Planning Permission was gained on 21st June 2016 for the dwelling adjacent to the built up area boundary of Kersey, under Policy CS11 of the Babergh Local Plan. This accepted that a small scale development could occur outside the settlement limits in order for Kersey to grow, and would be a site with a close functional relationship to the settlement. The proposal scheme put forward a new house situated in a location within the site which would be screened from view and maximise the number of existing fruit trees which could be preserved.
The Planning Officer’s report stated:
“It is considered that the proposals would present a modest size dwelling which has been carefully designed to have its own unique character, visual interest, yet blend in with the traditional materials, forms and scale of its surrounding environment.”
The design for the new house began with the concept of a long barn in the landscape; connected to, and facilitating life in all aspects of the surrounding smallholding and orchard. The intention is for the house to sit naturally within the existing site conditions and contours of the slight slope. The ground floor of the house is clad in Suffolk red brickwork while the more visible first floor is surrounded in vertical timber boarding. This will be allowed to weather to a natural grey. The roof will be finished in orange pantiles. These materials are synonymous with the Suffolk countryside and Kersey village. The house is conceived as a series of three elements, increasing in scale along the site. The first element encountered from the driveway is a single story block which widens half way along its length to form a south facing terrace area. The hipped roof rises to a balustrade height, concealing a balcony to the master bedroom. The chimney punctuates the single storey roof line at the mid point, and helps terminate the balcony.
Two larger 2-storey elements sit behind the single storey block, one in-line, while the second is shifted east. This allows space for a front door and helps break up the continuous ridge line. The house aims to achieve the highest levels of energy efficiency and lowest level of impact on the environment. It takes the approach that high insulation, high levels of thermal mass, good solar orientation and controlled passive and mechanical ventilation with heat recovery, will ensure a building environment that stays comfortable at minimal energy cost.
Renewable technologies will be employed in the form of photovoltaic cells for electricity generation, a ground source heat pump for hot water and a log burner for additional comfort.
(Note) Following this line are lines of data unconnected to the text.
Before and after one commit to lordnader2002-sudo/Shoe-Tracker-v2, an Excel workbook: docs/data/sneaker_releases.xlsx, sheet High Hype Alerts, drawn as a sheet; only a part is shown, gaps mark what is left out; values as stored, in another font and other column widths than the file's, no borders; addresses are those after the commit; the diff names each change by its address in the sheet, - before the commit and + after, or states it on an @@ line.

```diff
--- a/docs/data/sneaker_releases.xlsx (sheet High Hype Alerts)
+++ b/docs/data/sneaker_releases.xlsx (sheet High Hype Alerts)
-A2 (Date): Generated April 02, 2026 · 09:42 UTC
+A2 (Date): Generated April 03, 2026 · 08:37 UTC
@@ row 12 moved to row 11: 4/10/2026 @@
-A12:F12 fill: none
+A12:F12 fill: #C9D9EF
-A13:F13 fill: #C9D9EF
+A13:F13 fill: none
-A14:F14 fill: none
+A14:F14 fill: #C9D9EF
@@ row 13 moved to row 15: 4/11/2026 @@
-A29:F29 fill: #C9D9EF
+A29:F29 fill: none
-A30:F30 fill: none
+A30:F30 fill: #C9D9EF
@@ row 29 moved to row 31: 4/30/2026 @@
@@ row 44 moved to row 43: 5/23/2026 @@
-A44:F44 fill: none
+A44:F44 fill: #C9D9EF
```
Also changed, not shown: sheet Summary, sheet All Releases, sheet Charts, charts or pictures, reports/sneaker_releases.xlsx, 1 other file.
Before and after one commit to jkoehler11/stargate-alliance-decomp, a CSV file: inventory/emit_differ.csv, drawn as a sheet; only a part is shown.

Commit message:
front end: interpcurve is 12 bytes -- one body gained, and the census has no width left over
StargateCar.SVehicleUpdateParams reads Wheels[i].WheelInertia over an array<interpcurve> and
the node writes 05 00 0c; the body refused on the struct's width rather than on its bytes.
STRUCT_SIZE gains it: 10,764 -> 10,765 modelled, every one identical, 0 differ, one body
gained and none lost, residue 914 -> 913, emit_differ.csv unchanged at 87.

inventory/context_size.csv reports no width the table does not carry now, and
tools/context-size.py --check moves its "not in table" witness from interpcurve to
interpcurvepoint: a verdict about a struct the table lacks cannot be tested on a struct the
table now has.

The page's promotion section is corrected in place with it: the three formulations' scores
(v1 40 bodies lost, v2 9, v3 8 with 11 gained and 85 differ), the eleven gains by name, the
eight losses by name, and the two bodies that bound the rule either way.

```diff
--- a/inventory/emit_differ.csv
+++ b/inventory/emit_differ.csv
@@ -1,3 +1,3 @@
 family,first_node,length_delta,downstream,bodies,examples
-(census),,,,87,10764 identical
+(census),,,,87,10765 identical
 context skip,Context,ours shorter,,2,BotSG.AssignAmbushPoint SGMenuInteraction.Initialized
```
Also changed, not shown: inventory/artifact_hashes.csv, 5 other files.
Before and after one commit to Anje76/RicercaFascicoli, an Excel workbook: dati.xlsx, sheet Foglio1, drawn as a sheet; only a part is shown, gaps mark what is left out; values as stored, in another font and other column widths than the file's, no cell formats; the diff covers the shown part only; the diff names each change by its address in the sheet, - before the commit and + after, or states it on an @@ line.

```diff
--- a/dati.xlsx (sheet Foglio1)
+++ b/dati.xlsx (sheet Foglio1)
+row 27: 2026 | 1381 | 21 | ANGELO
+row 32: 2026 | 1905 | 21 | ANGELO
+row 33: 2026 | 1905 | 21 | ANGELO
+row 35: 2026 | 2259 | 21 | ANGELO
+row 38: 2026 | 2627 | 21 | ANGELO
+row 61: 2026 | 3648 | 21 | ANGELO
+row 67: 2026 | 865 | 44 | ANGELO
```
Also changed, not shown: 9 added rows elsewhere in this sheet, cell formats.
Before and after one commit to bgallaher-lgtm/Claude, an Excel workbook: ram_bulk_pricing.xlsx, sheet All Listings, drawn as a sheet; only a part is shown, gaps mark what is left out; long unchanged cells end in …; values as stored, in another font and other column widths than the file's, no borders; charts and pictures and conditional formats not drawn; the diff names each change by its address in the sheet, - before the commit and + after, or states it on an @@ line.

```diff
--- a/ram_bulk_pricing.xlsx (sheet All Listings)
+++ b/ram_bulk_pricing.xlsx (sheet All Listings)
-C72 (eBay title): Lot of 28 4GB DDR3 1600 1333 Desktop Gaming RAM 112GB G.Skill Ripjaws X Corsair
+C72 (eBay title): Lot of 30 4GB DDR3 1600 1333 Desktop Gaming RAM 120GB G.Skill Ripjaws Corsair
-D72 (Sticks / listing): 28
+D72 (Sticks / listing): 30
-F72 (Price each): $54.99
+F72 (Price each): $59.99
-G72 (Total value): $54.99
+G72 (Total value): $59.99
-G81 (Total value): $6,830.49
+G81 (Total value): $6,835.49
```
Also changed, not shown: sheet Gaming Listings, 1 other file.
Materials will be locally sourced and specified to ensure they have low environmental impact (including embodied carbon) over the lifespan of a building. Rainwater will be harvested from the roots and stored to reduce the burden on mains water usage. The house will hope to integrate smart metering technology which can record the energy and water usage of the property. This can provide further feedback to ensure that the aftercare of the home is maximised and that future homes may benefit from the knowledge and data. The new home will help intertwine the owners maintenance of their smallholding with their family life. Integrated cold storage areas, processing / butchery areas and utility space will assist in the upkeep of the livestock and food production from the orchards and vegetable patches, maximising the efficiency of the site.
It is expected to be completed in March 2018.